Ever have a writing exercise turn into something so fun that it blossoms into a larger story?
I did. And therein lies a problem.
The problem is:
A) I already have a second draft of a novel and two first drafts of other novels to work on, as well as the outlines for three short stories.
B) The story has a smart-assed narrator.
Point B is the most troublesome to me. The problem (I think) is that the smart-assed narrator has been done to death.
It’s a quick way to make a likeable character. “Hey, this is a protagonist that doesn’t take themselves too seriously! This person is funny, with a wry way of looking at things and a tendency to downplay the serious things happening to them!”
This begs the question: is being a smart-ass a character trait, or is it only a quirk disguised as a trait?
I think it is a quirk rather than a carefully drawn character trait. It feels easy, and I am suspicious of the easy path.
I’ve known people who were complete smart-asses all the time and they all had one thing in common: they were “small doses” people. I couldn’t take being around them for too long. They were amusing in the beginning, but please… take off the mask sometime.
In the end they turned out to be assholes. They were full of themselves, relying on sarcasm as an easy way to deflect actual emotions, with their cockiness being a transparent distraction from their fear. So do I let a smart-assed narrator hijack my writing schedule?
Inflicting A Smart-Ass On A Reader
I think that smart-assed narrators are kind of a cliche at this point. I’ve read a LOT of them in Sci-Fi, going from Harry Harrison’s “Stainless Steel Rat” series all the way through Charles Stross’ “Laundry” books.
This is not so much an issue in Fantasy, which relies on a certain amount of gravitas; otherwise, elves, fairies, and dwarves would seem pretty ridiculous.*
I think the smart-ass is too heavily represented in fiction. In the end, the smart-ass ends up being shallow. They’re fun to read, but resist depth. I love wit, but I don’t want to write a character that is nothing more than a series of bon mots.
So What Do I Do?

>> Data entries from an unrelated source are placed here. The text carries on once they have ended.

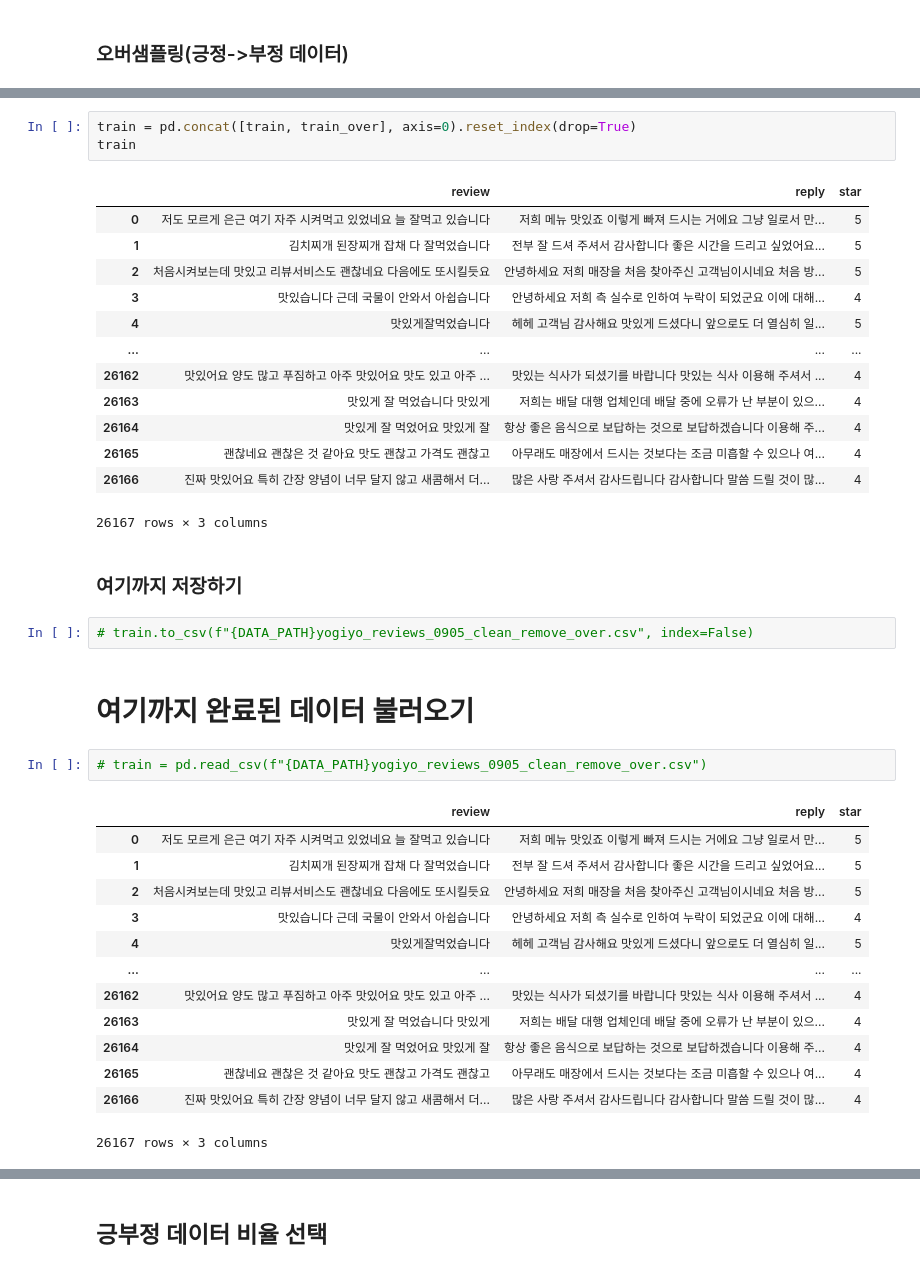
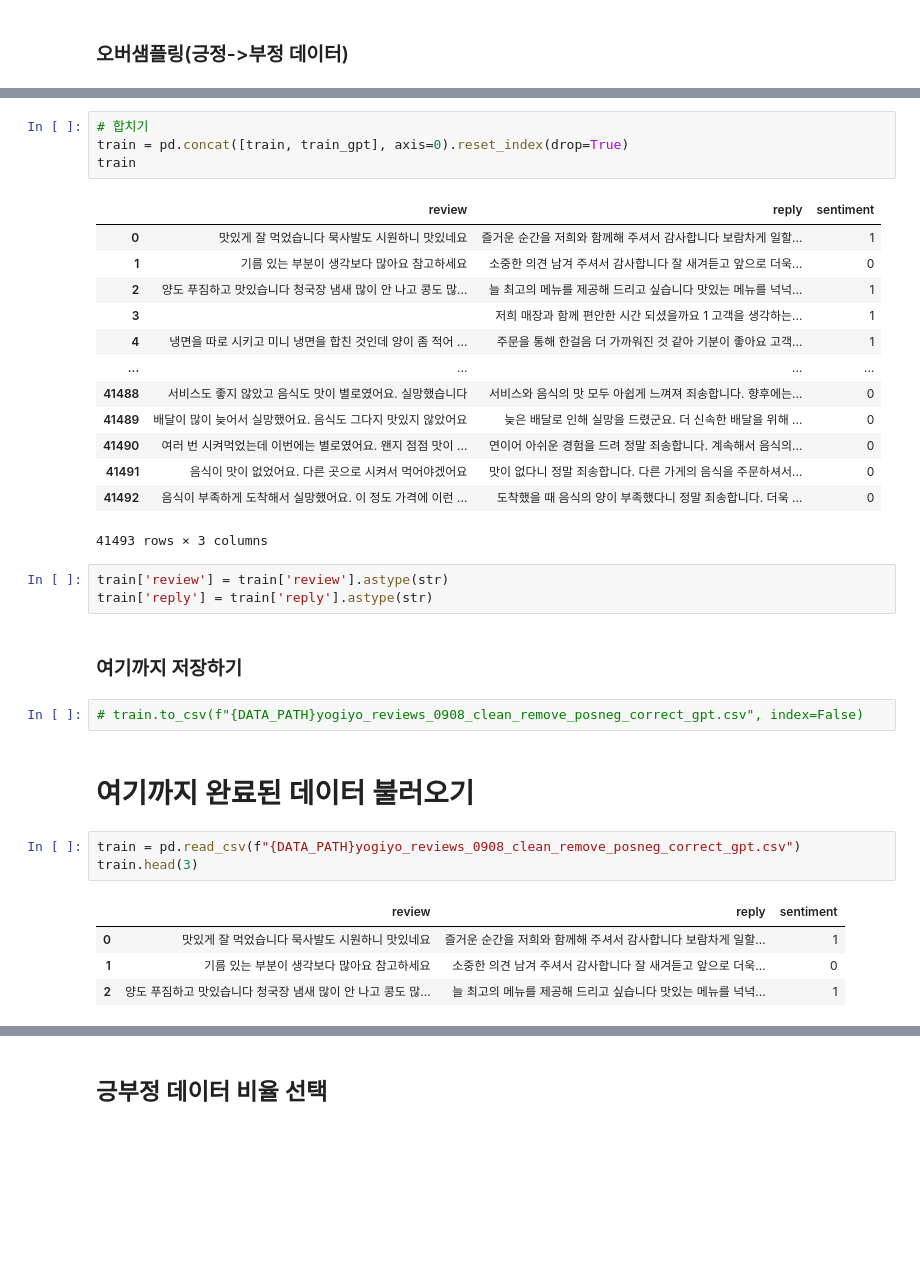
Before and after one commit to swoo-nam/BootCamp_project_final, a Jupyter notebook: 남상우_GRU기반_생성AI_모델링_ver4.ipynb, the cells around one changed output, grey strips where cells are left out. Saved outputs shown, nothing was run; the diff lists cells and outputs as text; blank space fills up the shorter version.

```diff
--- a/남상우_GRU기반_생성AI_모델링_ver4.ipynb
+++ b/남상우_GRU기반_생성AI_모델링_ver4.ipynb
@@ -121,39 +156,35 @@ dtype: int64
 # %%
-train = pd.concat([train, train_over], axis=0).reset_index(drop=True)
+# 합치기
+train = pd.concat([train, train_gpt], axis=0).reset_index(drop=True)
 train
 # %% [output]
-|  | review | reply | star |
-| 0 | 저도 모르게 은근 여기 자주 시켜먹고 있었네요 늘 잘먹고 있습니다 | 저희 메뉴 맛있죠 이렇게 빠져 드시는 거에요 그냥 일로서 만... | 5 |
-| 1 | 김치찌개 된장찌개 잡채 다 잘먹었습니다 | 전부 잘 드셔 주셔서 감사합니다 좋은 시간을 드리고 싶었어요... | 5 |
-| 2 | 처음시켜보는데 맛있고 리뷰서비스도 괜찮네요 다음에도 또시킬듯요 | 안녕하세요 저희 매장을 처음 찾아주신 고객님이시네요 처음 방... | 5 |
-| 3 | 맛있습니다 근데 국물이 안와서 아쉽습니다 | 안녕하세요 저희 측 실수로 인하여 누락이 되었군요 이에 대해... | 4 |
-| 4 | 맛있게잘먹었습니다 | 헤헤 고객님 감사해요 맛있게 드셨다니 앞으로도 더 열심히 일... | 5 |
+|  | review | reply | sentiment |
+| 0 | 맛있게 잘 먹었습니다 묵사발도 시원하니 맛있네요 | 즐거운 순간을 저희와 함께해 주셔서 감사합니다 보람차게 일할... | 1 |
+| 1 | 기름 있는 부분이 생각보다 많아요 참고하세요 | 소중한 의견 남겨 주셔서 감사합니다 잘 새겨듣고 앞으로 더욱... | 0 |
+| 2 | 양도 푸짐하고 맛있습니다 청국장 냄새 많이 안 나고 콩도 많... | 늘 최고의 메뉴를 제공해 드리고 싶습니다 맛있는 메뉴를 넉넉... | 1 |
+| 3 |  | 저희 매장과 함께 편안한 시간 되셨을까요 1 고객을 생각하는... | 1 |
+| 4 | 냉면을 따로 시키고 미니 냉면을 합친 것인데 양이 좀 적어 ... | 주문을 통해 한걸음 더 가까워진 것 같아 기분이 좋아요 고객... | 1 |
 | ... | ... | ... | ... |
-| 26162 | 맛있어요 양도 많고 푸짐하고 아주 맛있어요 맛도 있고 아주 ... | 맛있는 식사가 되셨기를 바랍니다 맛있는 식사 이용해 주셔서 ... | 4 |
-| 26163 | 맛있게 잘 먹었습니다 맛있게 | 저희는 배달 대행 업체인데 배달 중에 오류가 난 부분이 있으... | 4 |
-| 26164 | 맛있게 잘 먹었어요 맛있게 잘 | 항상 좋은 음식으로 보답하는 것으로 보답하겠습니다 이용해 주... | 4 |
-| 26165 | 괜찮네요 괜찮은 것 같아요 맛도 괜찮고 가격도 괜찮고 | 아무래도 매장에서 드시는 것보다는 조금 미흡할 수 있으나 여... | 4 |
-| 26166 | 진짜 맛있어요 특히 간장 양념이 너무 달지 않고 새콤해서 더... | 많은 사랑 주셔서 감사드립니다 감사합니다 말씀 드릴 것이 많... | 4 |
+| 41488 | 서비스도 좋지 않았고 음식도 맛이 별로였어요. 실망했습니다 | 서비스와 음식의 맛 모두 아쉽게 느껴져 죄송합니다. 향후에는... | 0 |
+| 41489 | 배달이 많이 늦어서 실망했어요. 음식도 그다지 맛있지 않았어요 | 늦은 배달로 인해 실망을 드렸군요. 더 신속한 배달을 위해 ... | 0 |
+| 41490 | 여러 번 시켜먹었는데 이번에는 별로였어요. 왠지 점점 맛이 ... | 연이어 아쉬운 경험을 드려 정말 죄송합니다. 계속해서 음식의... | 0 |
+| 41491 | 음식이 맛이 없었어요. 다른 곳으로 시켜서 먹어야겠어요 | 맛이 없다니 정말 죄송합니다. 다른 가게의 음식을 주문하셔서... | 0 |
+| 41492 | 음식이 부족하게 도착해서 실망했어요. 이 정도 가격에 이런 ... | 도착했을 때 음식의 양이 부족했다니 정말 죄송합니다. 더욱 ... | 0 |
-26167 rows × 3 columns
+41493 rows × 3 columns
+# %%
+train['review'] = train['review'].astype(str)
+train['reply'] = train['reply'].astype(str)
 # %% [markdown]
 ### 여기까지 저장하기
 # %%
-# train.to_csv(f"{DATA_PATH}yogiyo_reviews_0905_clean_remove_over.csv", index=False)
+# train.to_csv(f"{DATA_PATH}yogiyo_reviews_0908_clean_remove_posneg_correct_gpt.csv", index=False)
 # %% [markdown]
 # 여기까지 완료된 데이터 불러오기
 # %%
-# train = pd.read_csv(f"{DATA_PATH}yogiyo_reviews_0905_clean_remove_over.csv")
+train = pd.read_csv(f"{DATA_PATH}yogiyo_reviews_0908_clean_remove_posneg_correct_gpt.csv")
+train.head(3)
 # %% [output]
-|  | review | reply | star |
-| 0 | 저도 모르게 은근 여기 자주 시켜먹고 있었네요 늘 잘먹고 있습니다 | 저희 메뉴 맛있죠 이렇게 빠져 드시는 거에요 그냥 일로서 만... | 5 |
-| 1 | 김치찌개 된장찌개 잡채 다 잘먹었습니다 | 전부 잘 드셔 주셔서 감사합니다 좋은 시간을 드리고 싶었어요... | 5 |
-| 2 | 처음시켜보는데 맛있고 리뷰서비스도 괜찮네요 다음에도 또시킬듯요 | 안녕하세요 저희 매장을 처음 찾아주신 고객님이시네요 처음 방... | 5 |
-| 3 | 맛있습니다 근데 국물이 안와서 아쉽습니다 | 안녕하세요 저희 측 실수로 인하여 누락이 되었군요 이에 대해... | 4 |
-| 4 | 맛있게잘먹었습니다 | 헤헤 고객님 감사해요 맛있게 드셨다니 앞으로도 더 열심히 일... | 5 |
-| ... | ... | ... | ... |
-| 26162 | 맛있어요 양도 많고 푸짐하고 아주 맛있어요 맛도 있고 아주 ... | 맛있는 식사가 되셨기를 바랍니다 맛있는 식사 이용해 주셔서 ... | 4 |
-| 26163 | 맛있게 잘 먹었습니다 맛있게 | 저희는 배달 대행 업체인데 배달 중에 오류가 난 부분이 있으... | 4 |
-| 26164 | 맛있게 잘 먹었어요 맛있게 잘 | 항상 좋은 음식으로 보답하는 것으로 보답하겠습니다 이용해 주... | 4 |
-| 26165 | 괜찮네요 괜찮은 것 같아요 맛도 괜찮고 가격도 괜찮고 | 아무래도 매장에서 드시는 것보다는 조금 미흡할 수 있으나 여... | 4 |
-| 26166 | 진짜 맛있어요 특히 간장 양념이 너무 달지 않고 새콤해서 더... | 많은 사랑 주셔서 감사드립니다 감사합니다 말씀 드릴 것이 많... | 4 |
+|  | review | reply | sentiment |
+| 0 | 맛있게 잘 먹었습니다 묵사발도 시원하니 맛있네요 | 즐거운 순간을 저희와 함께해 주셔서 감사합니다 보람차게 일할... | 1 |
+| 1 | 기름 있는 부분이 생각보다 많아요 참고하세요 | 소중한 의견 남겨 주셔서 감사합니다 잘 새겨듣고 앞으로 더욱... | 0 |
+| 2 | 양도 푸짐하고 맛있습니다 청국장 냄새 많이 안 나고 콩도 많... | 늘 최고의 메뉴를 제공해 드리고 싶습니다 맛있는 메뉴를 넉넉... | 1 |
-26167 rows × 3 columns
```
Also changed, not shown: parts of 45 cells of this notebook.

Here I am with this writing exercise that has a lot of good ideas on morality, god(s), the random nature of the universe, power, and fear. Can I get beyond the smart-assed narrator and preserve the things I actually want to say without reducing the whole thing to absurd observations from a person I wouldn’t want to hang with in real life?
In the meantime I am far behind on the projects I am currently juggling. Is this whole thing a ruse by my oh-so-lazy brain to keep me from doing the things I HAVE to do? It’s the classic procrastinator’s dilemma… or it would be had any procrastinators taken the time to formulate a dilemma.

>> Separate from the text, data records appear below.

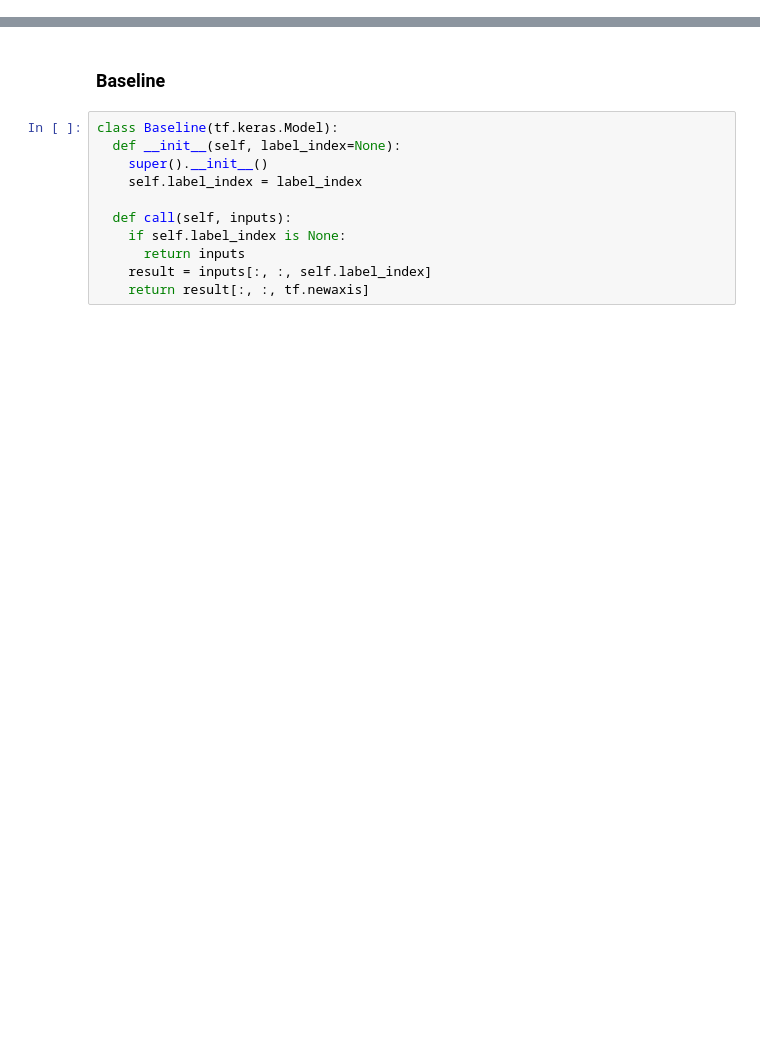
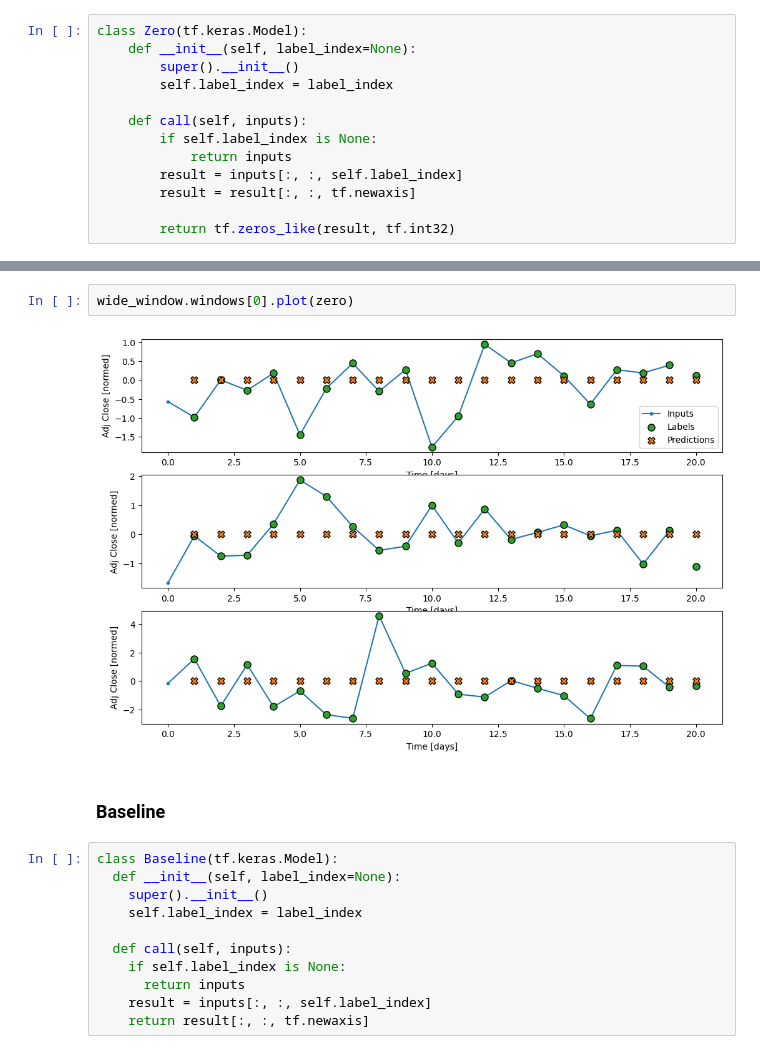
Before and after one commit to GoneSahlin/StocksAI, a Jupyter notebook: model/src/train.ipynb, the cells around one changed output, grey strips where cells are left out. Saved outputs shown, nothing was run; the diff lists cells and outputs as text; blank space fills up the shorter version.

```diff
--- a/model/src/train.ipynb
+++ b/model/src/train.ipynb
@@ -75,0 +78,13 @@ wide_conv_window = DatasetGenerator(train_dfs, val_dfs, test_dfs, INPUT_WIDTH, L
+# %%
+class Zero(tf.keras.Model):
+    def __init__(self, label_index=None):
+        super().__init__()
+        self.label_index = label_index
+
+    def call(self, inputs):
+        if self.label_index is None:
+            return inputs
+        result = inputs[:, :, self.label_index]
+        result = result[:, :, tf.newaxis]
+
+        return tf.zeros_like(result, tf.int32)
@@ -76,3 +103,7 @@ wide_conv_window = DatasetGenerator(train_dfs, val_dfs, test_dfs, INPUT_WIDTH, L
+# %%
+wide_window.windows[0].plot(zero)
+# %% [output]
+[figure, added]
 # %% [markdown]
 ### Baseline
 # %%
```
Also changed, not shown: parts of 21 cells of this notebook, 3 other files.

The story has taken up the same kind of slot in my mind as all the other stories. It doesn’t FEEL like a diversion. I’ve taken voluminous notes on the things I want the characters to do and believe, as well as outlined the general philosophies and point of view of the story itself. It has a reason to exist, which makes it real.
If there is going to be a smart-assed narrator, I can’t be lazy and make them all wit and no depth. It is exhausting to be anything ALL the time, especially a smart-ass.

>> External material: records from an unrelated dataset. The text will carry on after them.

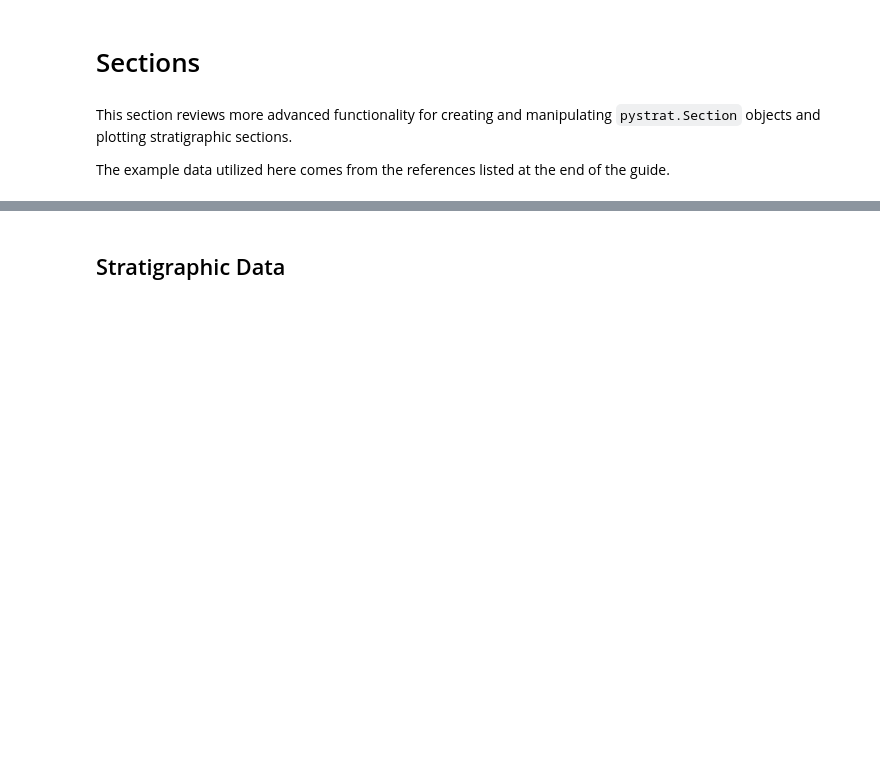
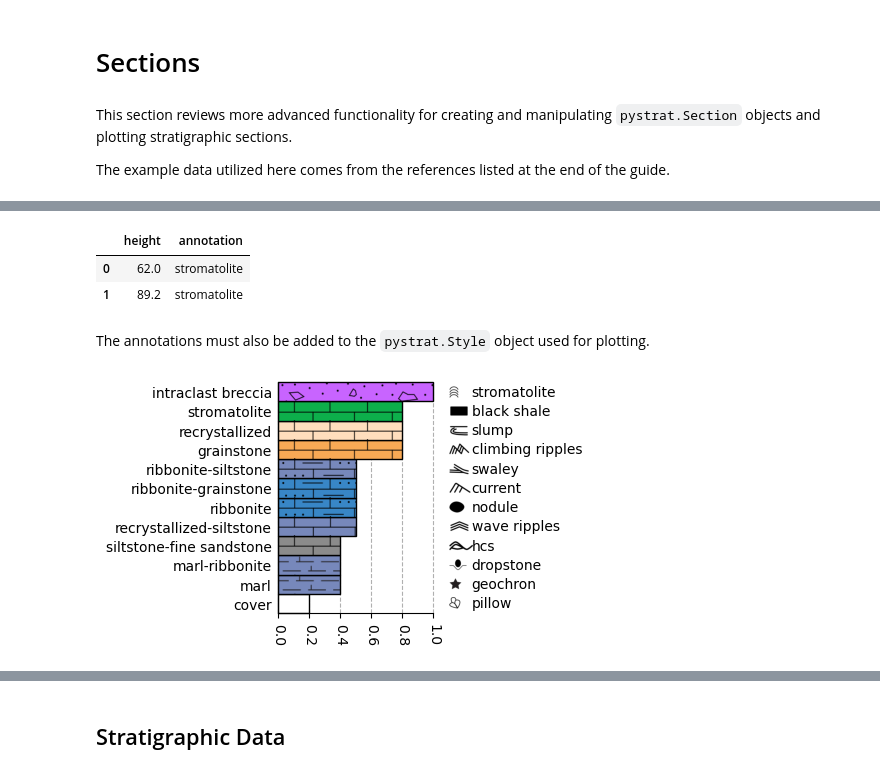
Before and after one commit to yuempark/pystrat, a Jupyter notebook: docs/sections.ipynb, the cells around one changed output, grey strips where cells are left out. Saved outputs shown, nothing was run; the diff lists cells and outputs as text; code cells hidden in the pictures; blank space fills up the shorter version.

```diff
--- a/docs/sections.ipynb
+++ b/docs/sections.ipynb
@@ -20,0 +56,7 @@ section_01 = pystrat.Section(litho_df['THICKNESS'],           # unit thicknesses
+# %%
+ann = pd.read_csv('example-data/annotations.csv')
+ann
+# %% [output]
+|  | height | annotation |
+| 0 | 62.0 | stromatolite |
+| 1 | 89.2 | stromatolite |
@@ -20,0 +68,15 @@ section_01 = pystrat.Section(litho_df['THICKNESS'],           # unit thicknesses
+# %% [markdown]
+The annotations must also be added to the `pystrat.Style` object used for plotting.
+# %%
+ann_paths_df = pd.read_csv('example-data/annotation_paths.csv')
+ann_paths_dict = dict(zip(ann_paths_df['name'], ann_paths_df['path']))
+style_2 = pystrat.Style(style_df['facies'],                  # labels (must include all unique facies)
+                        style_df[['R','G','B']]/255,         # colors
+                        style_df['width'],                   # widths
+                        swatch_values=style_df['swatch'],    # swatches
+                        annotations=ann_paths_dict)          # annotations
+
+fig, ax = plt.subplots(1, 1, figsize=(2, 3))
+style_2.plot_legend(ax=ax)
+# %% [output]
+[figure, added]
```
Also changed, not shown: parts of 60 cells of this notebook, 20 other files.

How do you feel about smart-assed narrators? Sick of them? Can’t get enough? And how do you handle them in your writing?
* This is why Terry Pratchett’s Discworld series was so amazing. It lovingly satirized a form that absolutely needed it.